Selangor’s religious authorities may continue the controversial “witch hunt” for bibles containing the word “Allah” in their desire to cement the state enactment that empowers them to do so, said one legal expert.
Civil rights lawyer Andrew Khoo expressed concern that the Selangor Non-Islamic Religions (Control of Propagation Among Muslims) Enactment 1988 may continue to be “abused and misused” until its constitutionality can be tested in a court of law.
“I don’t think they will stop until they get a conviction under the enactment. Because you can see they are being frustrated by AG’s refusal to press charges and they are going to find some other individual to arrest and charge,” Khoo told The Malay Mail Online when contacted.
Khoo was referring to the Attorney-General’s (AG) decision last week not to prosecute the Bible Society of Malaysia (BSM) over the possession of bibles containing the word “Allah”.
He believes the Selangor Islamic Religious Council (Mais) and its enforcement arm, the Selangor Islamic Religious Department (Jais) are now intent on getting their day in court by going after other individuals.

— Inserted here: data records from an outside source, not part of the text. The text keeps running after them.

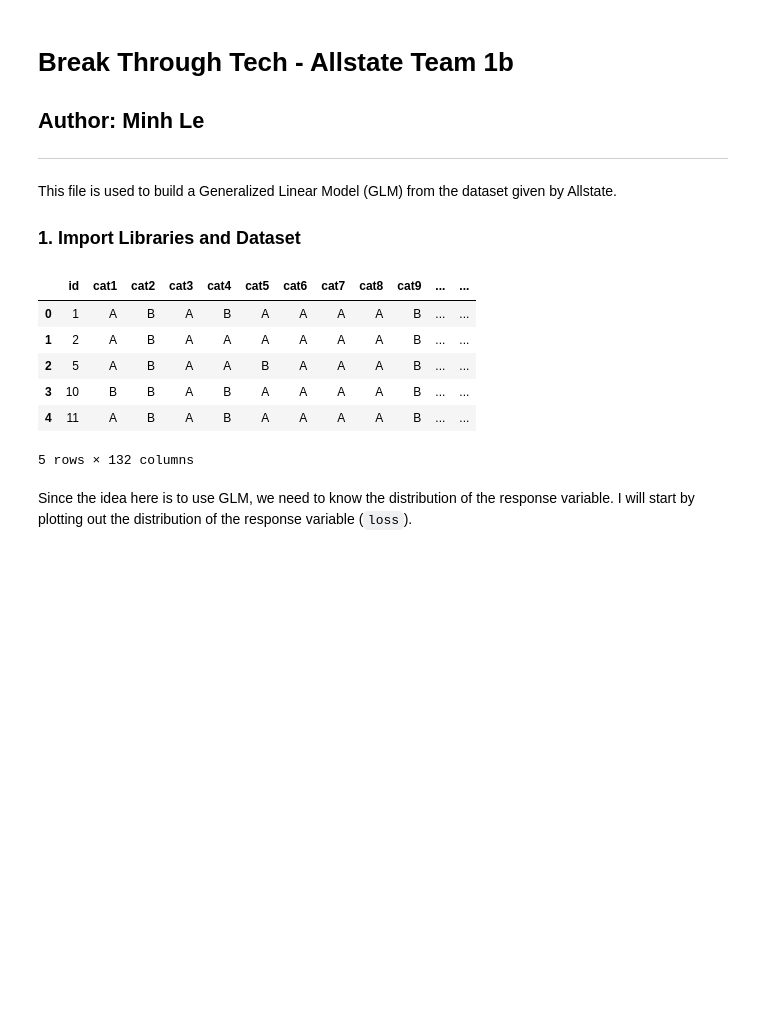
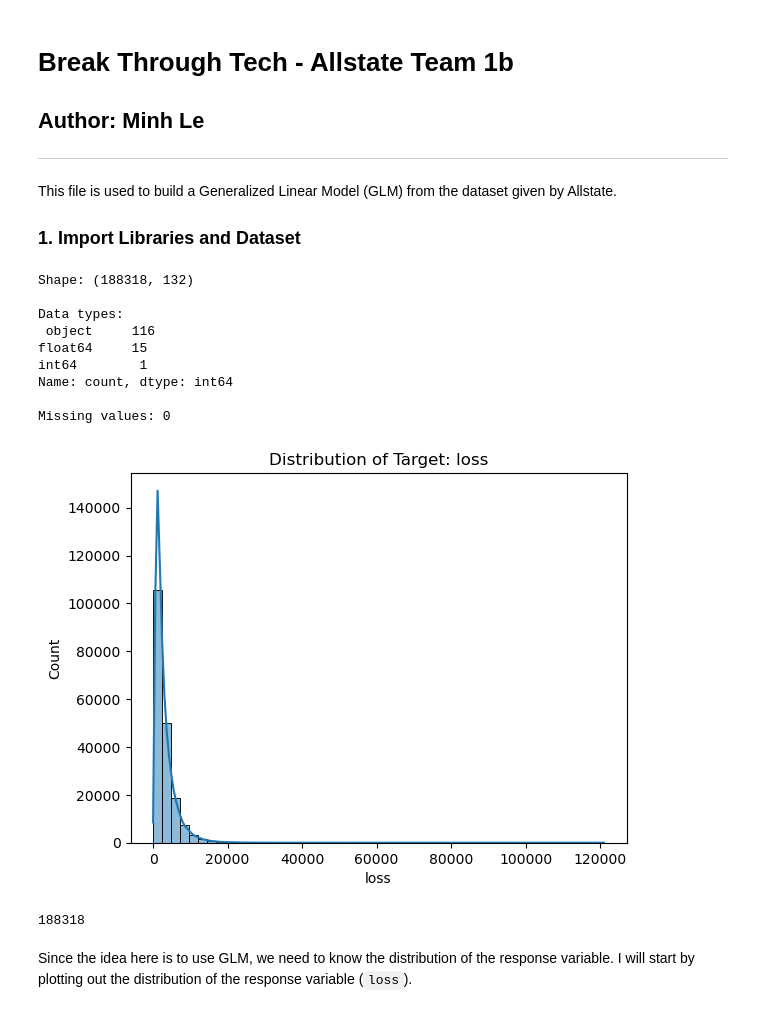
Before and after one commit to NotCheery/allstate_1b, a Jupyter notebook: minh_general_linear_model/glm_model.ipynb, the cells around one changed output. Saved outputs shown, nothing was run; the diff lists cells and outputs as text; code cells hidden in the pictures; blank space fills up the shorter version.

```diff
--- a/minh_general_linear_model/glm_model.ipynb
+++ b/minh_general_linear_model/glm_model.ipynb
@@ -22,16 +25,34 @@ from sklearn.metrics import mean_squared_error, r2_score
 import warnings
 warnings.filterwarnings("ignore")
 # %%
+# ================================
+# 2. LOAD DATA
+# ================================
 df = pd.read_csv('../data/claims_data.csv')
-df.head()
+
+print("Shape:", df.shape)
+print("\nData types:\n", df.dtypes.value_counts())
+print("\nMissing values:", df.isnull().sum().sum())
+
+# Check target
+sns.histplot(df["loss"], bins=50, kde=True)
+plt.title("Distribution of Target: loss")
+plt.show()
 # %% [output]
-|  | id | cat1 | cat2 | cat3 | cat4 | cat5 | cat6 | cat7 | cat8 | cat9 | ... | ... |
-| 0 | 1 | A | B | A | B | A | A | A | A | B | ... | ... |
-| 1 | 2 | A | B | A | A | A | A | A | A | B | ... | ... |
-| 2 | 5 | A | B | A | A | B | A | A | A | B | ... | ... |
-| 3 | 10 | B | B | A | B | A | A | A | A | B | ... | ... |
-| 4 | 11 | A | B | A | B | A | A | A | A | B | ... | ... |
-5 rows × 132 columns
+Shape: (188318, 132)
+
+Data types:
+ object     116
+float64     15
+int64        1
+Name: count, dtype: int64
+
+Missing values: 0
+[figure, added]
+# %%
+len(df)
+# %% [output]
+188318
 # %% [markdown]
 Since the idea here is to use GLM, we need to know the distribution of the response variable. I will start by plotting out the distribution of the response variable (`loss`).
 # %%
```
Also changed, not shown: parts of 14 cells of this notebook.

Mais may be trying to provoke a situation with circumstances that differ from BSM’s case and one where the “AG may agree there ought to be a prosecution”, he asserted.
On Wednesday, news portal The Malaysian Insider reported Mais chairman Datuk Mohamad Adzib Mohd Isa as saying that the state religious bodies will continue seizing bibles containing the word “Allah” and arrest those who distribute them.
Khoo described the statement by Mais as an “aggressive and provocative” act.
“This is basically a threatening of the religious freedom of BM speaking Christians because you are basically telling them that the use of BM bibles is going to get them into trouble”.
He suggested that the AG had foreseen Mais’s intent when he said that Section 9 of the 1988 enactment ― which prohibits a person from using a list of 35 Arabic words and phrases including “Allah” for non-Muslim religions ― did not cover the religious text of Christians.
Lawyers have argued that Section 9 was in breach of the Federal Constitution’s Article 11 (4) as the clause in the 1988 enactment is worded too broadly and does not limit the ban to propagation to Muslims.
Although Article 11 guarantees the religious freedom including the right to regulate one’s faith, it is subject to Article 11(4) that allows states to make laws to control the propagation of other faiths to Muslims.
Despite the controversy that such enforcement attracts, two other lawyers said the Selangor religious bodies can continue seizing bibles containing the word “Allah” in the state despite the AG’s decision in the BSM case.
They will remain empowered to do so until someone successfully challenges the validity of the 1988 state law that Jais says empowers them to confiscate publications with the Arabic word for God.
Despite concerns, civil rights lawyer Nizam Bashir viewed Mais’s statement as mere “posturing” and a “warning” following the Christian community’s insistence that it will continue to use the word “Allah” in their worship.
“The thing is the relevant enactment still stands till today. So the relevant authorities can act on it until a court holds that enactment as unconstitutional. Until then, each seizure has to be decided on its own merits,” he told The Malay Mail Online when contacted.
In some countries like the US, a statement by the AG can be seen as a “policy” on prosecution for similar cases in the future instead of being applicable to a specific case, but this would also have to be argued in courts, Nizam said.
But although Nizam said the enactment allowed the seizure of bibles, he questioned if Jais officers were the proper authority to enforce the law.
He argued that for non-Muslim entities including BSM, the seizure of publications that are allegedly in breach of the state law should be done by police officers instead of Jais.
A third civil liberties lawyer, Syahredzan Johan, also said the AG’s decision in the BSM case would not affect future bible seizures by Jais as it was specific and “cannot be precedent” for other future instances.
On the face of the 1988 law, Jais officers would still have the power to seize bibles containing the word “Allah”, he said.
“If there’s no propagation, they can still investigate and when necessary arrest if they have reasonable belief that there’s propagation,” he said, adding that whether such acts are “reasonable” would be a separate issue.
Syahredzan noted that although the 1988 enactment does not expressly name Jais as having the authority to enforce the state law, but said they would be exercising their powers as “certified officers” under that law.
Syahredzan said that if the Selangor government was reluctant to amend the 1988 law, they could still replace Jais’ role in enforcing this law with a secular state agency that would be directly “accountable” to the state government.
Saying that this approach would be “less confrontational” instead of having a religious body from one religion carry out investigations and seizures, he also clarified that this should not affect the actual functions of Jais and Mais on Islam.
Jais seized 321 bibles Malay and Iban language bibles that contained the word “Allah” during raid on BSM’s office in Petaling Jaya on January 2.